Items from a data source:
☆ ☆ ☆

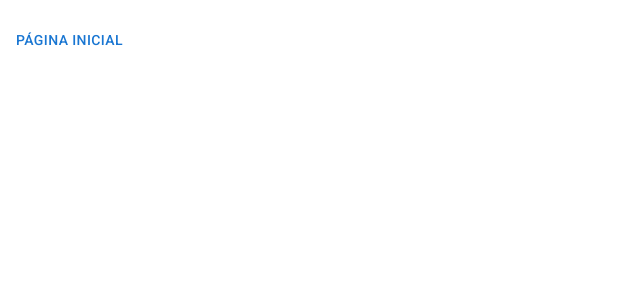
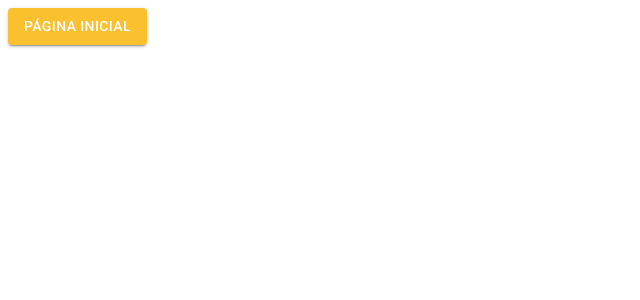
Before and after one commit to deyvsonaguiar/react-material-ui-curso-ts, a React (Create React App) app: page /pagina-inicial in a window 1280 px wide. Shown: the top 300 px of the page, without its empty margins (0-640 px from the left). Built offline with nearby package versions, Linux system fonts and the light colour scheme.

Commit message:
feat: customização theme MUI

```diff
--- a/src/App.tsx
+++ b/src/App.tsx
@@ -1,10 +1,14 @@
 import { BrowserRouter } from "react-router-dom";
 import { AppRoutes } from "./routes";
+import { ThemeProvider } from "@mui/material";
+import { LightTheme } from "./shared/themes";
 
 export const App = () => {
   return (
-    <BrowserRouter>
-      <AppRoutes />
-    </BrowserRouter>
+    <ThemeProvider theme={LightTheme}>
+      <BrowserRouter>
+        <AppRoutes />
+      </BrowserRouter>
+    </ThemeProvider>
   );
 }
--- a/src/routes/index.tsx
+++ b/src/routes/index.tsx
@@ -4,7 +4,9 @@
 export const AppRoutes = () => {
   return (
     <Routes>
-      <Route path="/pagina-inicial" element={<Button><p>Página Inicial</p></Button> } />
+      <Route path="/pagina-inicial"
+      element={<Button variant='contained' color='primary'>Página Inicial</Button> }
+      />
       <Route path="*" element={<Navigate to="/pagina-inicial" />} />
     </Routes>
   )
--- /dev/null
+++ b/src/shared/themes/Light.ts
@@ -0,0 +1,23 @@
+import { createTheme } from '@mui/material'
+import { cyan, yellow } from '@mui/material/colors'
+
+export const LightTheme = createTheme({
+  palette: {
+    primary: {
+      main: yellow[700],
+      dark: yellow[800],
+      light: yellow[500],
+      contrastText: '#ffffff',
+    },
+    secondary: {
+      main: cyan[500],
+      dark: cyan[400],
+      light: cyan[300],
+      contrastText: '#ffffff',
+    },
+    background: {
+      default: '#f7f6f3',
+      paper: '#ffffff',
+    }
+  }
+})
--- a/src/shared/themes/index.ts
+++ b/src/shared/themes/index.ts
@@ -1 +1 @@
-export {}
+export * from './Light'
```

☆ ☆ ☆

WHAT THIS TASK INVOLVES:
Retype the records exactly. Any image in them should not appear in what you write.

RESULT FOR THIS TASK:
Before and after one commit to deyvsonaguiar/react-material-ui-curso-ts, a React (Create React App) app: page /pagina-inicial in a window 1280 px wide. Shown: the top 300 px of the page, without its empty margins (0-640 px from the left). Built offline with nearby package versions, Linux system fonts and the light colour scheme.

Commit message:
feat: customização theme MUI

```diff
--- a/src/App.tsx
+++ b/src/App.tsx
@@ -1,10 +1,14 @@
 import { BrowserRouter } from "react-router-dom";
 import { AppRoutes } from "./routes";
+import { ThemeProvider } from "@mui/material";
+import { LightTheme } from "./shared/themes";
 
 export const App = () => {
   return (
-    <BrowserRouter>
-      <AppRoutes />
-    </BrowserRouter>
+    <ThemeProvider theme={LightTheme}>
+      <BrowserRouter>
+        <AppRoutes />
+      </BrowserRouter>
+    </ThemeProvider>
   );
 }
--- a/src/routes/index.tsx
+++ b/src/routes/index.tsx
@@ -4,7 +4,9 @@
 export const AppRoutes = () => {
   return (
     <Routes>
-      <Route path="/pagina-inicial" element={<Button><p>Página Inicial</p></Button> } />
+      <Route path="/pagina-inicial"
+      element={<Button variant='contained' color='primary'>Página Inicial</Button> }
+      />
       <Route path="*" element={<Navigate to="/pagina-inicial" />} />
     </Routes>
   )
--- /dev/null
+++ b/src/shared/themes/Light.ts
@@ -0,0 +1,23 @@
+import { createTheme } from '@mui/material'
+import { cyan, yellow } from '@mui/material/colors'
+
+export const LightTheme = createTheme({
+  palette: {
+    primary: {
+      main: yellow[700],
+      dark: yellow[800],
+      light: yellow[500],
+      contrastText: '#ffffff',
+    },
+    secondary: {
+      main: cyan[500],
+      dark: cyan[400],
+      light: cyan[300],
+      contrastText: '#ffffff',
+    },
+    background: {
+      default: '#f7f6f3',
+      paper: '#ffffff',
+    }
+  }
+})
--- a/src/shared/themes/index.ts
+++ b/src/shared/themes/index.ts
@@ -1 +1 @@
-export {}
+export * from './Light'
```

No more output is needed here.